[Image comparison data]
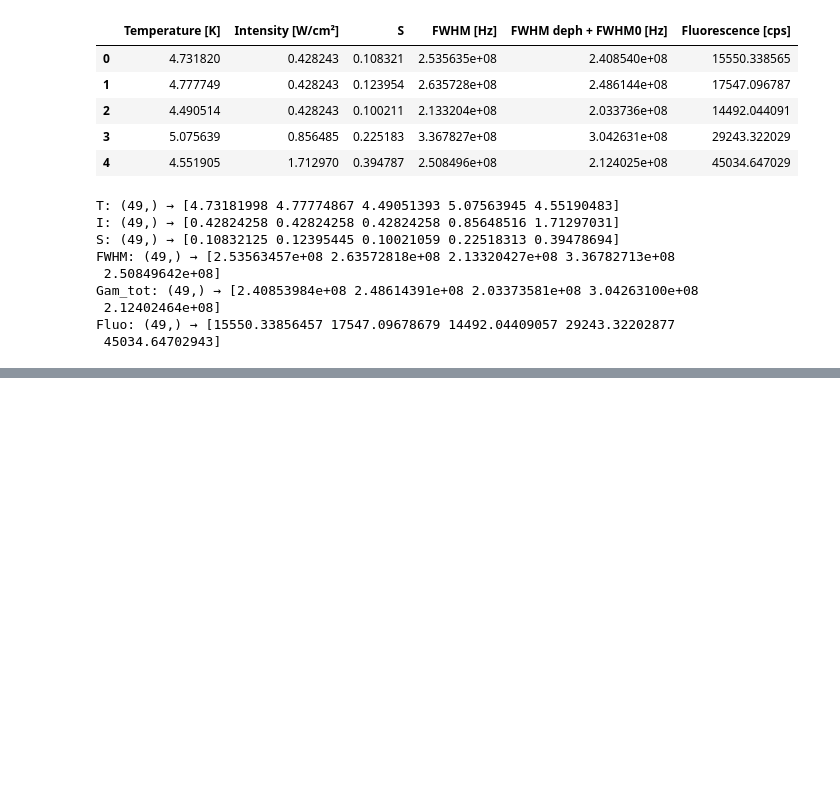
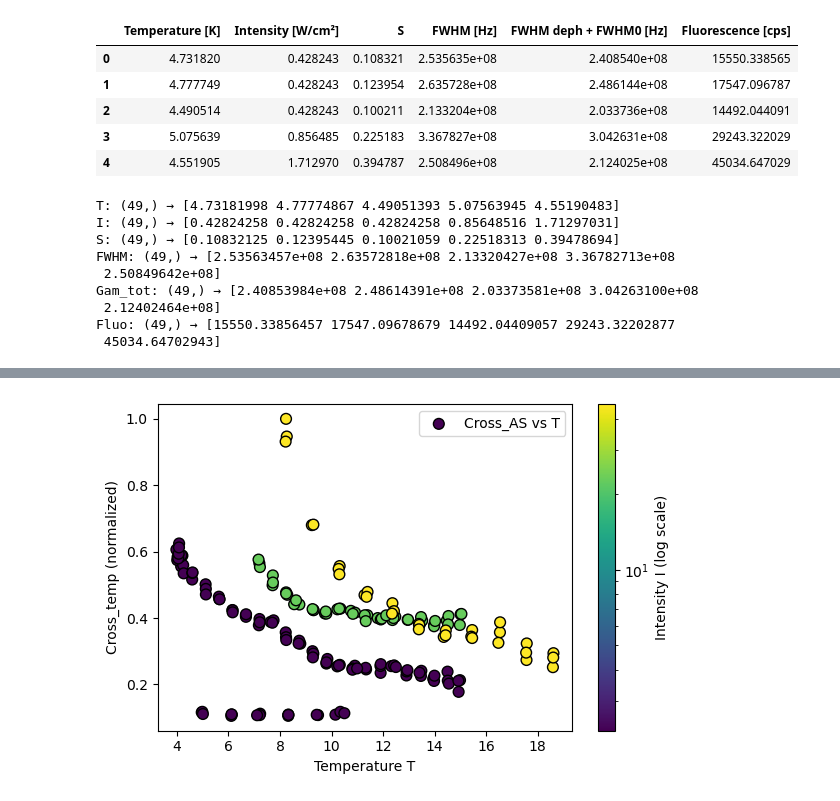
Before and after one commit to Daniele-PyBECTN/molecular_quantum_optics, a Jupyter notebook: Anomalous_saturation/dana_analysis/SvsT.ipynb, the cells around one changed output, grey strips where cells are left out. Drawn from its saved outputs; the diff is of its cells as text; code cells hidden in the pictures; blank space fills up the shorter version.

```diff
--- a/Anomalous_saturation/dana_analysis/SvsT.ipynb
+++ b/Anomalous_saturation/dana_analysis/SvsT.ipynb
@@ -65,0 +178,37 @@ plt.show()
+# %%
+Snew_temp = Fluo_temp/Rinfty/(1-Fluo_temp/Rinfty)
+
+
+# Compute Cross_AS
+Cross_temp_new = Snew_temp * Gam_tot_temp/I_temp #*(1+Snew_temp)**.5
+Cross_temp_new = Cross_temp_new / np.amax(Cross_temp_new)
+
+# Avoid zero or negative values for log normalization
+I_postemp = np.clip(I_temp, np.min(I_temp[I_temp > 0]), None)
+
+plt.figure(figsize=(6, 4))
+
+# Scatter plot with log-scale color normalization
+sctemp = plt.scatter(
+    T_temp, Cross_temp_new,
+    c=I_postemp,
+    cmap='viridis',
+    norm=LogNorm(vmin=np.min(I_postemp), vmax=np.max(I_postemp)),
+    s=60,
+    edgecolor='k',
+    label="Cross_AS vs T"
+)
+
+# Add colorbar
+cbar = plt.colorbar(sctemp)
+cbar.set_label("Intensity I (log scale)")
+
+plt.xlabel("Temperature T")
+plt.ylabel("Cross_temp (normalized)")
+#plt.yscale('log')
+#plt.ylim(0,0.3)
+plt.legend()
+plt.tight_layout()
+plt.show()
+# %% [output]
+[figure, added]
```
Also changed, not shown: parts of 7 cells of this notebook, 1 other file.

▶ **Prompt**: Pictures stay out; the entries above are to be output exactly as given.

▶ **Response**:
Before and after one commit to Daniele-PyBECTN/molecular_quantum_optics, a Jupyter notebook: Anomalous_saturation/dana_analysis/SvsT.ipynb, the cells around one changed output, grey strips where cells are left out. Drawn from its saved outputs; the diff is of its cells as text; code cells hidden in the pictures; blank space fills up the shorter version.

```diff
--- a/Anomalous_saturation/dana_analysis/SvsT.ipynb
+++ b/Anomalous_saturation/dana_analysis/SvsT.ipynb
@@ -65,0 +178,37 @@ plt.show()
+# %%
+Snew_temp = Fluo_temp/Rinfty/(1-Fluo_temp/Rinfty)
+
+
+# Compute Cross_AS
+Cross_temp_new = Snew_temp * Gam_tot_temp/I_temp #*(1+Snew_temp)**.5
+Cross_temp_new = Cross_temp_new / np.amax(Cross_temp_new)
+
+# Avoid zero or negative values for log normalization
+I_postemp = np.clip(I_temp, np.min(I_temp[I_temp > 0]), None)
+
+plt.figure(figsize=(6, 4))
+
+# Scatter plot with log-scale color normalization
+sctemp = plt.scatter(
+    T_temp, Cross_temp_new,
+    c=I_postemp,
+    cmap='viridis',
+    norm=LogNorm(vmin=np.min(I_postemp), vmax=np.max(I_postemp)),
+    s=60,
+    edgecolor='k',
+    label="Cross_AS vs T"
+)
+
+# Add colorbar
+cbar = plt.colorbar(sctemp)
+cbar.set_label("Intensity I (log scale)")
+
+plt.xlabel("Temperature T")
+plt.ylabel("Cross_temp (normalized)")
+#plt.yscale('log')
+#plt.ylim(0,0.3)
+plt.legend()
+plt.tight_layout()
+plt.show()
+# %% [output]
+[figure, added]
```
Also changed, not shown: parts of 7 cells of this notebook, 1 other file.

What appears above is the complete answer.